The Analytic Hierarchy Process allows users to assess the relative weight of multiple criteria (or multiple alternatives against a given criterion) in an intuitive manner. Its major innovation was the introduction of pairwise comparisons. Pairwise comparisons is a metod that is informed by research showing that when quantitative ratings are unavailable, humans are still adept at recognizing whether one criteria is mor important than another. Dr. Thomas Saaty, the inventor of the AHP methodology, established a consistent way of converting such "pairwise" comparisons (X is more important than Y) into a set of numbers representing the relative priority of each of the criteria.

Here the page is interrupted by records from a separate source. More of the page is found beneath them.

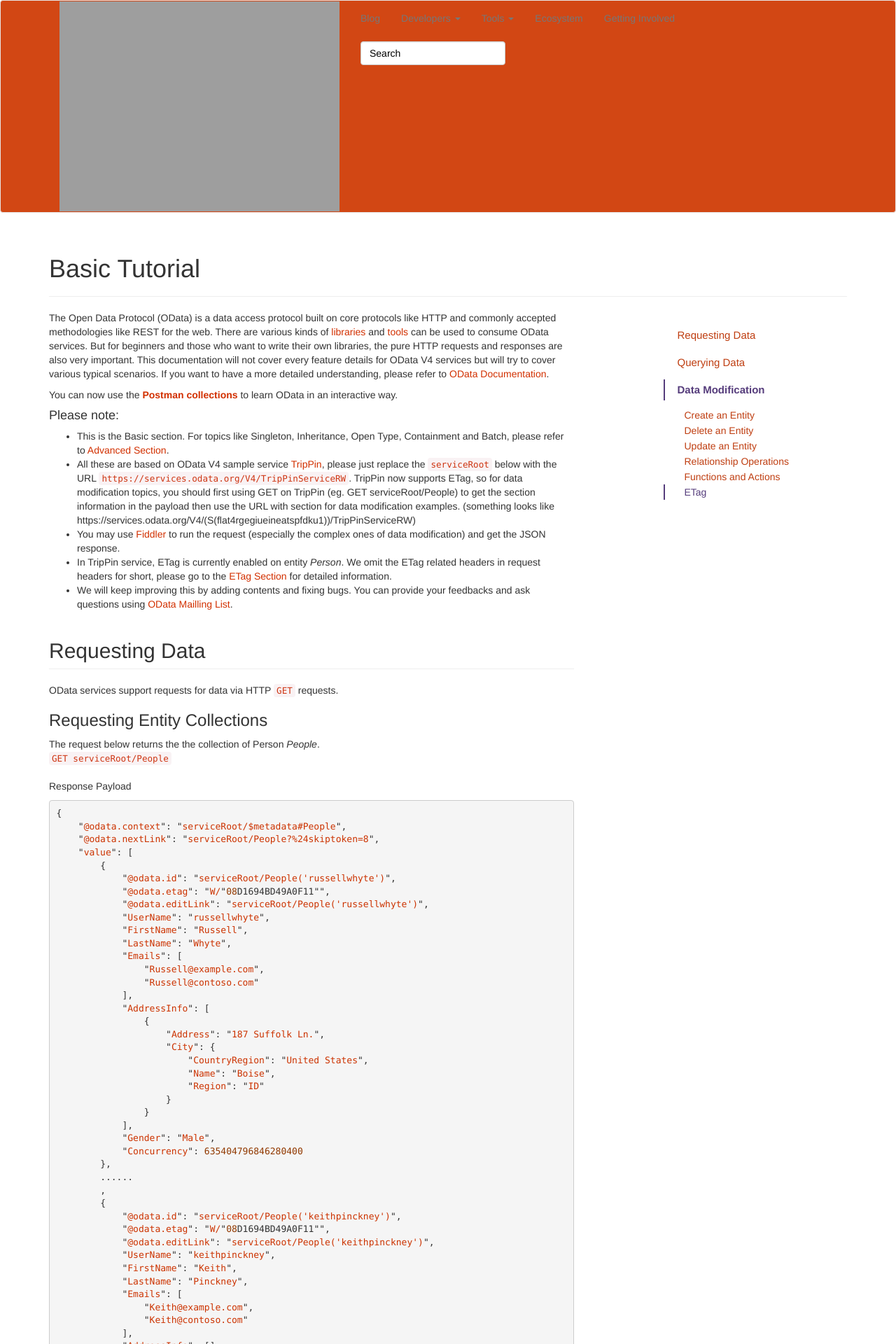
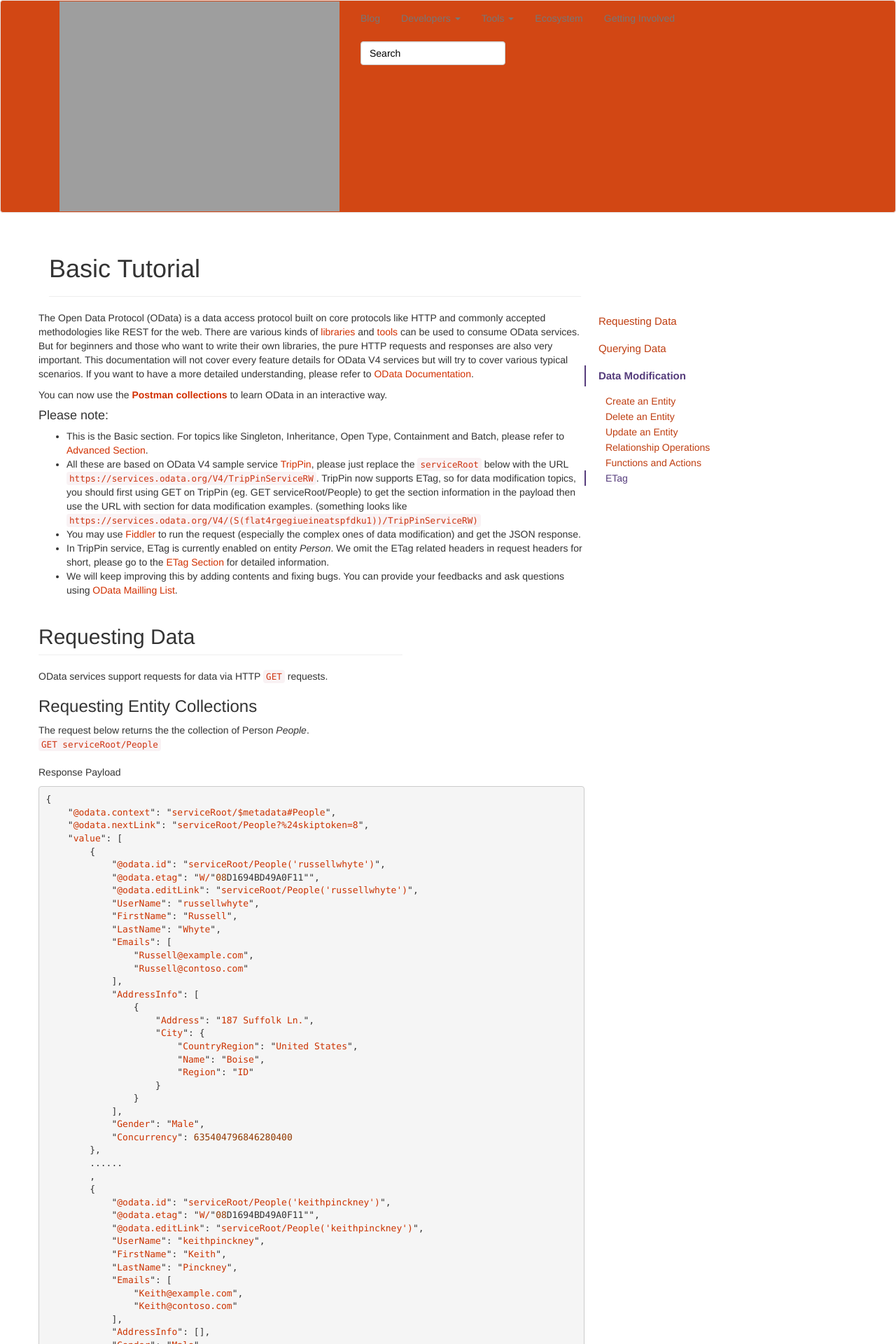
Before and after one commit to OData/odataorg.github.io, a Jekyll site: the page built from pages/getting-started/basic-tutorial.html, in a window 1280 px wide. Shown: the top 1920 px of the page at 70% size. Built offline with Jekyll 4.4.1, drawn with Linux system fonts in a browser that asks for light colours; nearby versions of some CDN libraries; library files that are not in the unit come from our copies; a style sheet for code colours, icons or effects is not loaded.

Commit message:
Fix basic tutorial page zooming issue (#268)
* Fix page overflow

* Customize page header width

* Remove extra space

```diff
--- a/_includes/navbar.html
+++ b/_includes/navbar.html
@@ -1,3 +1,4 @@
+<div role="banner">
 <a class="sr-only sr-only-focusable" href="#main-content"><h4 role="presentation">Skip to main content</h4></a>
 <nav class="navbar navbar-default" role="navigation" aria-label="Main Navigation">
     <div class="container container-fluid">
@@ -60,3 +61,4 @@
         </div>
     </div>
 </nav>
+</div>
--- a/pages/getting-started/basic-tutorial.html
+++ b/pages/getting-started/basic-tutorial.html
@@ -6,13 +6,13 @@
 ---
 <!--body data-spy="scroll" data-target="nav"-->
 <div class="row">
-<div class="col-md-8">
+<div class="col-2-3">
 <p>            The Open Data Protocol (OData) is a data access protocol built on core protocols like HTTP and commonly accepted methodologies like REST for the web. There are various kinds of <a href="https://www.odata.org/libraries/">libraries</a> and <a href="https://www.odata.org/ecosystem/">tools</a>  can be used to consume OData services. But for beginners and those who want to write their own libraries, the pure HTTP requests and responses are also very important. This documentation will not cover every feature details for OData V4 services but will try to cover various typical scenarios.  If you want to have a more detailed understanding, please refer to <a href="https://www.odata.org/documentation/">OData Documentation</a>. </p>
 <p>        You can now use the <b><a href="https://www.odata.org/getting-started/learning-odata-on-postman">Postman collections</a></b> to learn OData in an interactive way.</p>
 <h4>Please note:</h4>
 <ul>
 <li>This is the Basic section. For topics like Singleton, Inheritance, Open Type, Containment and Batch, please refer to <a href="https://www.odata.org/getting-started/advanced-tutorial/">Advanced Section</a>.</li>
-<li>All these are based on OData V4 sample service <a href="https://services.odata.org/V4/TripPinServiceRW">TripPin</a>, please just replace the <code>serviceRoot</code> below with the URL <code>https://services.odata.org/V4/TripPinServiceRW</code>. TripPin now supports ETag, so for data modification topics, you should first using GET on TripPin (eg. GET serviceRoot/People) to get the section information in the payload then use the URL with section for data modification examples. (something looks like https://services.odata.org/V4/(S(flat4rgegiueineatspfdku1))/TripPinServiceRW)</li>
+<li>All these are based on OData V4 sample service <a href="https://services.odata.org/V4/TripPinServiceRW">TripPin</a>, please just replace the <code>serviceRoot</code> below with the URL <code>https://services.odata.org/V4/TripPinServiceRW</code>. TripPin now supports ETag, so for data modification topics, you should first using GET on TripPin (eg. GET serviceRoot/People) to get the section information in the payload then use the URL with section for data modification examples. (something looks like <code>https://services.odata.org/V4/(S(flat4rgegiueineatspfdku1))/TripPinServiceRW)</code></li>
 <li>You may use <a href="http://www.telerik.com/fiddler">Fiddler</a> to run the request (especially the complex ones of data modification) and get the JSON response.</li>
 <li>In TripPin service, ETag is currently enabled on entity <em>Person</em>. We omit the ETag related headers in request headers for short, please go to the <a href="https://www.odata.org/getting-started/basic-tutorial/#etag">ETag Section</a> for detailed information.</li>
 <li>We will keep improving this by adding contents and fixing bugs. You can provide your feedbacks and ask questions using <a href="https://www.odata.org/join-the-odata-discussion/">OData Mailling List</a>.</li>
@@ -980,11 +980,11 @@
 </p></div>
 </p></div>
 </div>
-<div class="col-md-1"></div>
-<div class="col-md-3">
+<div class="col-1-12"></div>
+<div class="col-1-4" id="tutorial-contents">
 
-<nav class="tutorial-sidebar" aria-label="Table of contents">
-<ul class="nav tutorial-sidenav" data-spy="affix">
+<nav class="tutorial-sidebar affix" aria-label="Table of contents" >
+<ul class="nav tutorial-sidenav">
 <li class="active">
             <a href="#requestData">Requesting Data</a></p>
 <ul class="nav">
@@ -1024,3 +1024,6 @@
 </div>
 
 <!--/body-->
+<script type="text/javascript">
+    $(".page-header").css({"width":"66.66%"});
+</script>
--- a/public/css/site.css
+++ b/public/css/site.css
@@ -92,6 +92,7 @@
     color: #ce3512;
     background-color: #f9f2f4;
     border-radius: 4px;
+    overflow-wrap: break-word;
 }
 .table {
   width: 100%;
@@ -163,7 +164,6 @@
 }
 .tutorial-sidebar.affix {
     position: fixed;
-    top: 20px;
 }
 .tutorial-sidebar.affix-bottom {
     position: absolute;
@@ -185,8 +185,9 @@
 @media (max-width: 991px) {
   .affix {
     position: static;
-	display: block;
-	float:right;
+  	display: block;
+  	float:right;
+    top: 50%;
   }
 }
 
@@ -270,3 +271,35 @@
 body {
   overflow-x: hidden;
 }
+
+[class*='col-'] {
+  float: left;
+  padding-right: $pad;
+  .grid &:last-of-type {
+    padding-right: 0;
+  }
+}
+.col-2-3 {
+  width: 66.66%;
+}
+.col-1-3 {
+  width: 33.33%;
+}
+.col-1-2 {
+  width: 50%;
+}
+.col-1-4 {
+  width: 25%;
+}
+.col-1-8 {
+  width: 12.5%;
+}
+.col-1-12 {
+  width: 8.33%;
+}
+.col-3-4 {
+  width: 75%;
+}
+.col-3-8 {
+  width: 37.5%;
+}
```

A potential drawback with the AHP method is "Rank Reversal". Because judgments in AHP are relative by nature, changing the set of alternatives may change the decision scores of all the alternatives. It was shown that even if a new, very poor alternative is added to a completed model, the alternatives with top scores sometimes reverse their relative ranking.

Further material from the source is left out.